The first email I received about their pandemic plans was from my local Brooklyn Public Library, detailing how I could best use their online lending services, where to download anything I might need, and a list of the planned readings and forums that they were going to be doing virtually. It was a bright spot in a very dark time for New York City, and honestly, it was very welcome.
1. Pima County, Arizona
The Pima County librarians in Arizona are going all-out for their patrons. From helping to provide snacks to kids who need it and boxes of veggies for their adult patrons, they are also doing Facebook Live broadcasts with readings and music and skills learning, as well as curating reading lists to help frazzled parents.
2. Transylvania County, North Carolina
Many libraries are now offering curbside pick-up, and Transylvania County in North Carolina has it down to an art. You reserve your book and time slot, and then you go and pick them up. What a glorious idea. It's available from 10 a.m. to 6 p.m., and libraries across the country have similar services, so check your local branch.
3. School Help In New York City
The New York Public Library has been providing remote learning resources for students and educators, as well as free tutoring, reading resources like online literacy programs, and curated lists for readers young and not so young. Our city is facing a reckoning that no one anticipated, and the library stepped up and said, "We can help."

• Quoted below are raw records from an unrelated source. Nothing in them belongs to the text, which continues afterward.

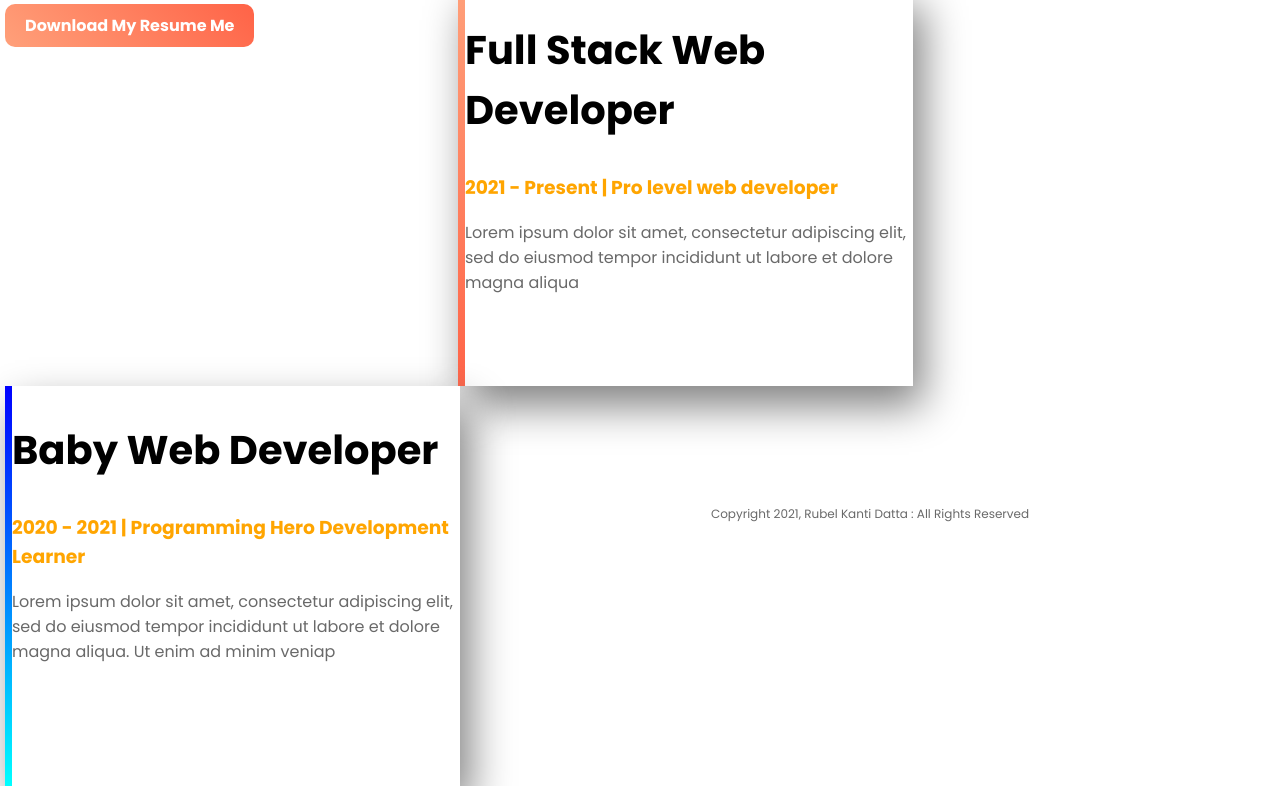
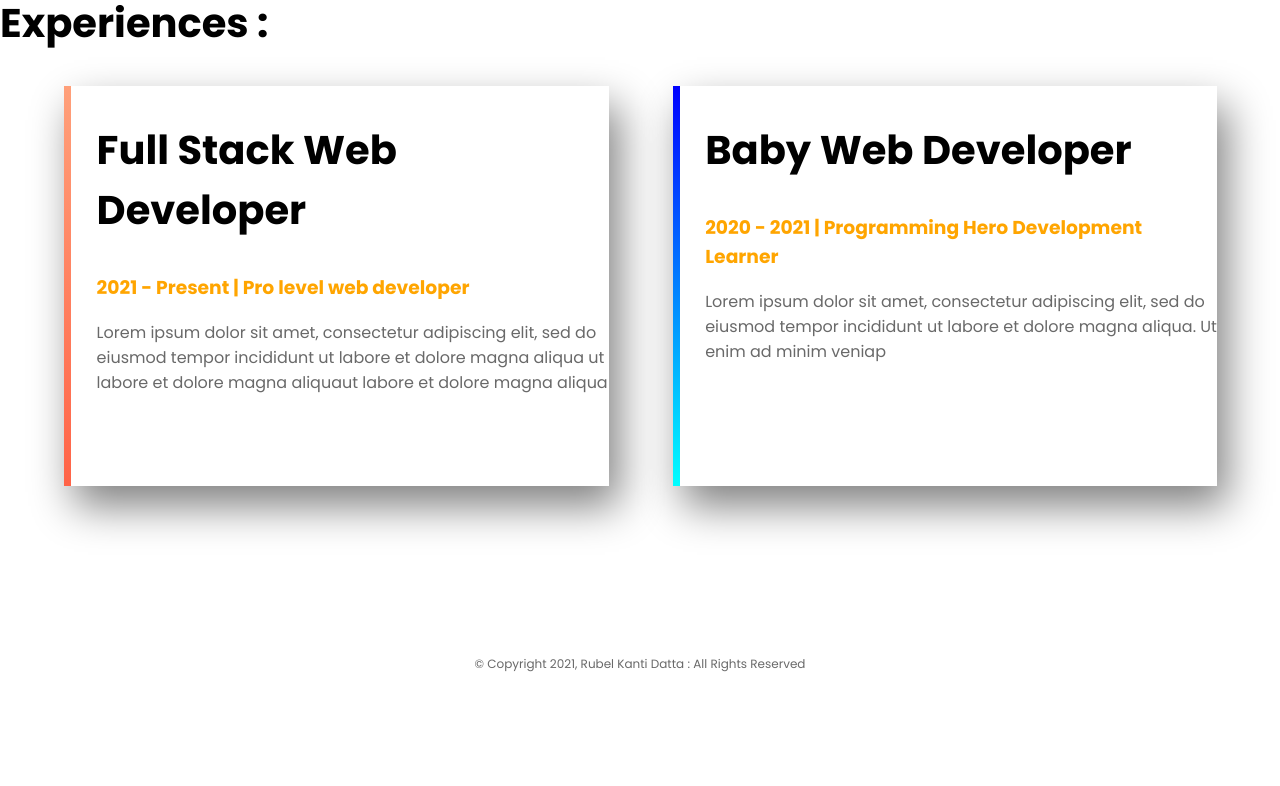
Before and after one commit to RKDATTA/web-portfolio, a plain HTML site: page index.html in a window 1280 px wide. Shown: the part 1340-2126 px from the top of the page. After the commit the page ends 2025 px from the top, so only its background shows below. Drawn offline with Linux system fonts and the light colour scheme.

Commit message:
Excited to complete the portfolio

```diff
--- a/index.html
+++ b/index.html
@@ -14,25 +14,25 @@
     <h1>Welcome To</h1>
     <h1><span class="orange-highlight">Rubel Kanti Datta</span> Website</h1>
     <h3>World Class Professional Web Developer</h3>
-    <p>Lorem ipsum dolor sit amet, consectetur adipiscing elit, sed do eiusmod tempor incididunt ut labore et dolore magna aliqua. Ut enim ad minim veniam, quis nostrud exercitation ullamco laboris nisi ut aliquip ex ea commodo consequat. Duis aute irure dolor in reprehenderit in voluptate velit esse cillum dolore eu fugiat nulla pariatur. Excepteur sint occaecat cupidatat non proident, sunt in culpa qui officia deserunt mollit anim id est laborum.</p>
+    <p>Lorem ipsum dolor sit amet, consectetur adipiscing elit, sed do eiusmod tempor incididunt ut labore et dolore magna aliqua. Ut enim ad minim veniam, quis nostrud exer commodo consequat. Duis aute irure dolor in reprehenderit in voluptate velit esse cillum dolore eu fugiat nulla pariatur. Excepteur sint occaecat cupidatat non proident, sunt in culpa qui officia deserunt mollit anim id est laborum.</p>
     <a class="link-button" target="_blank" href="www.linkedin.com">Hire Me</a>
 </div>
 
     <div class="half-width">
-        <img src="images/image-rubel.png" alt="">
+        <img src="images/image-rubel1.png" alt="">
     </div>
 </section>
 
 <section class="dream-area">
 <div class="half-width">
-<img src="images/jhankar2.png" alt="">
+<img src="images/image-rubel2.png" alt="">
 </div>
 
 <div class="half-width">
 <h2>Dream Big</h2>
 <h3>Become World's No. 1 Web Developer</h3>
 <p>Lorem ipsum dolor sit amet, consectetur adipiscing elit, sed do eiusmod tempor incididunt ut labore et dolore magna aliqua. Ut enim ad minim veniam, quis nostrud exercitation ullamco laboris nisi ut aliquip ex ea commodo consequat. Dui</p>
-<a class="link-button" target="_blank" href="www.linkedin.com">Download My Resume Me</a>
+<a class="link-button" target="_blank" href="www.linkedin.com">Download My Resume</a>
 </div>
 </section>
 
@@ -43,7 +43,7 @@
     <div id="full-stack" class="half-width single-experience">
     <h2>Full Stack Web Developer</h2>
     <h3 class="orange-highlight">2021 - Present | Pro level web developer</h3>
-    <p>Lorem ipsum dolor sit amet, consectetur adipiscing elit, sed do eiusmod tempor incididunt ut labore et dolore magna aliqua</p>
+    <p>Lorem ipsum dolor sit amet, consectetur adipiscing elit, sed do eiusmod tempor incididunt ut labore et dolore magna aliqua ut labore et dolore magna aliquaut labore et dolore magna aliqua</p>
     </div>
 
 
@@ -55,7 +55,7 @@
 </section>
 
 <footer>
-    <p>Copyright 2021, Rubel Kanti Datta : All Rights Reserved</p>
+    <p> &copy Copyright 2021, Rubel Kanti Datta : All Rights Reserved</p>
 </footer>
 
 </body>
--- a/style.css
+++ b/style.css
@@ -16,16 +16,17 @@ p{
 }
 
 .half-width{
-    width: 35%;
+    width: 40%;
     float: left;
-    margin-left: 5px;
+    margin-left: 5%;
+    padding-left: 2%;
 }
 .half-width img{
     width: 100%;
 }
 section{
     height: 500px;
-    padding-bottom: 100px;
+    padding-bottom: 150px;
 }
 .top-banner{
     background-image: url("images/top-banner.png");
```
Also changed, not shown: images/image-rubel(revised).png (renamed from images/image-rubel.png), images/image-rubel1 revised.png (added), images/image-rubel1.png (added), images/image-rubel2.png (added).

4. Kindergarten Club
The Cleveland Public Library is offering virtual Kindergarten Club for kids getting ready for their first real year of school. Reading skills, behavior skills, and other important pieces of preparation are involved.
5. Reading Challenges

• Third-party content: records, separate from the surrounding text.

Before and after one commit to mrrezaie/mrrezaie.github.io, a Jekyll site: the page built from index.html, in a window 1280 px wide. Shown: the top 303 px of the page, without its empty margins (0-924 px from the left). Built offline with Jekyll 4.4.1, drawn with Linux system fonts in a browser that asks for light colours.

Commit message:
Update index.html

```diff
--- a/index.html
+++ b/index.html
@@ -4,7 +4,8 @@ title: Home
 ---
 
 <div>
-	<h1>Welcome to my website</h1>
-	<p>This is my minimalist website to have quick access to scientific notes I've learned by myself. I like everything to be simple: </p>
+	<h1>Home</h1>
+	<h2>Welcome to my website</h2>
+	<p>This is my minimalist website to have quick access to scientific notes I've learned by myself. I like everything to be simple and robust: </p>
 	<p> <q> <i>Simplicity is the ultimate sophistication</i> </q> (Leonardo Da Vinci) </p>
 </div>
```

One of the most popular programs happening at libraries right now are online reading challenges through Beanstack, the Messenger Public Library in Aurora, Illinois among them. Prizes are given out, with stickers and badges aplenty. Oh, and it's not just for kids, so fellow BookIt! program veterans, it's time.
6. Los Angeles, California
For parents who just can't figure out where to go next, LA County Library is offering "Ask A Librarian" services to the public. Need a good reading program? They'll know. Need to understand what the heck those reading levels mean? Yup, they can do that, too. They are patient heroes, the lot of them.
Most of these services in this list are repeated in various forms throughout the country, and honestly, I never expected anything less from librarians. They get a bad rep for being nerdy rule followers, but anyone who has ever heard a librarian talk about banning books or refusing undocumented immigrants access to their services knows what they really are: superheroes.